• Exercise aim:
Which of the lines below contain the string "target"? Pull each one out of the data.

%%

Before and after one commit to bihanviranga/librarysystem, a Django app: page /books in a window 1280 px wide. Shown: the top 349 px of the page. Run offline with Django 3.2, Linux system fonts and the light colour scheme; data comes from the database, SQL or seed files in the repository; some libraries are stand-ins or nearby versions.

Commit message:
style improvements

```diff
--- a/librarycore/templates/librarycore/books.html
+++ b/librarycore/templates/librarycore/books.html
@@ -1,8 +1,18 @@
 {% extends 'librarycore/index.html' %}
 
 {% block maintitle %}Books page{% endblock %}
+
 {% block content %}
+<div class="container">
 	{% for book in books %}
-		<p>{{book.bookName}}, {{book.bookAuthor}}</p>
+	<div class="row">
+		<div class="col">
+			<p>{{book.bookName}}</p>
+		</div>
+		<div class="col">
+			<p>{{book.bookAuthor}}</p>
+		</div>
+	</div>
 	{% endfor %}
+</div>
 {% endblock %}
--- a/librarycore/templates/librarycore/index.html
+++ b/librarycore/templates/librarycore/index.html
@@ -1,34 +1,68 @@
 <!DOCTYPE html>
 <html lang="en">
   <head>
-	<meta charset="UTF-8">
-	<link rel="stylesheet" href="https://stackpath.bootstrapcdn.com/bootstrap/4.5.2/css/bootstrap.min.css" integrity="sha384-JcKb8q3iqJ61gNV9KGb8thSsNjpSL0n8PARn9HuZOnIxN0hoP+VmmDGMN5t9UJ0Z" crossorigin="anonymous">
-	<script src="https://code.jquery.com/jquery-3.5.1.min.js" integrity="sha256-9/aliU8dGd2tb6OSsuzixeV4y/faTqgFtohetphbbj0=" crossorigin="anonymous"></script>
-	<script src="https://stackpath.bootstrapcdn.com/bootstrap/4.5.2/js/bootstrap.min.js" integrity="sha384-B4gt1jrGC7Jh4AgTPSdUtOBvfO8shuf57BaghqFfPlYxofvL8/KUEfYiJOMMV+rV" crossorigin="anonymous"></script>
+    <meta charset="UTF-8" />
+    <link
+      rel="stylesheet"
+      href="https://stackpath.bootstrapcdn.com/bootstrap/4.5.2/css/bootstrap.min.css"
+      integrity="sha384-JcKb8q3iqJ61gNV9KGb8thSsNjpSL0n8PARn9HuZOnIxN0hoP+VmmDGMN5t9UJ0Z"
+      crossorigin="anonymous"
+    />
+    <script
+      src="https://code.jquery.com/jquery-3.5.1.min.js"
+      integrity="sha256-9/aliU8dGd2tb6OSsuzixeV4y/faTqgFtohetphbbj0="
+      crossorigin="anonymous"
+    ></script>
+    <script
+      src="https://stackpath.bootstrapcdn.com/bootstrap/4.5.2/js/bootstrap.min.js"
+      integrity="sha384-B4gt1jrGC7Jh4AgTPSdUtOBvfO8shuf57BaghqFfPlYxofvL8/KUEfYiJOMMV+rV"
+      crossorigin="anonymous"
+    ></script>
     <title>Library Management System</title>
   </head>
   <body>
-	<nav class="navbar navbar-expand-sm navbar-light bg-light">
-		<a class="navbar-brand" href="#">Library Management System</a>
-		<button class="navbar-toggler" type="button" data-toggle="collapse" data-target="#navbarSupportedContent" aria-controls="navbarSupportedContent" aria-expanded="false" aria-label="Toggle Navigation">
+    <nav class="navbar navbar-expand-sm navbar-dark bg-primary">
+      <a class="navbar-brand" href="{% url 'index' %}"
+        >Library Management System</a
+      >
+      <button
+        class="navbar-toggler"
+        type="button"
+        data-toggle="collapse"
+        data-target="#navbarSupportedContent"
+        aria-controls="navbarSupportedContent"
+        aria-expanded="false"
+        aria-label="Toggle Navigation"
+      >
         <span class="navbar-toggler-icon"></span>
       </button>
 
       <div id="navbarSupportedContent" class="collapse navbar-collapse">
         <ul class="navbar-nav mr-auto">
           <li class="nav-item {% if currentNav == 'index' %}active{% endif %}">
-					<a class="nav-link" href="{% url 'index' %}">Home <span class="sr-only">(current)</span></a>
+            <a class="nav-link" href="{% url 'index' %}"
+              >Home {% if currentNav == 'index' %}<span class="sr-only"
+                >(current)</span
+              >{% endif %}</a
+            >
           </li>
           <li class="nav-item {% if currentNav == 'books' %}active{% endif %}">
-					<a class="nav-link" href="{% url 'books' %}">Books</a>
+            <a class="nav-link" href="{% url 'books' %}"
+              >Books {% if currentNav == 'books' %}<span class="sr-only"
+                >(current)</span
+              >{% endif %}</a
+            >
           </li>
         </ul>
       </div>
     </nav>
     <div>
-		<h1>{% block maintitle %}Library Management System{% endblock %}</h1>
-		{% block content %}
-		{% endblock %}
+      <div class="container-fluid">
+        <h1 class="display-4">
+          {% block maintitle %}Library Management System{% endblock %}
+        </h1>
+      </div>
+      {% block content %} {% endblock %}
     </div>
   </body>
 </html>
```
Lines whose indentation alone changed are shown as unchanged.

%%

• Response box:
-		<button class="navbar-toggler" type="button" data-toggle="collapse" data-target="#navbarSupportedContent" aria-controls="navbarSupportedContent" aria-expanded="false" aria-label="Toggle Navigation">
+        data-target="#navbarSupportedContent"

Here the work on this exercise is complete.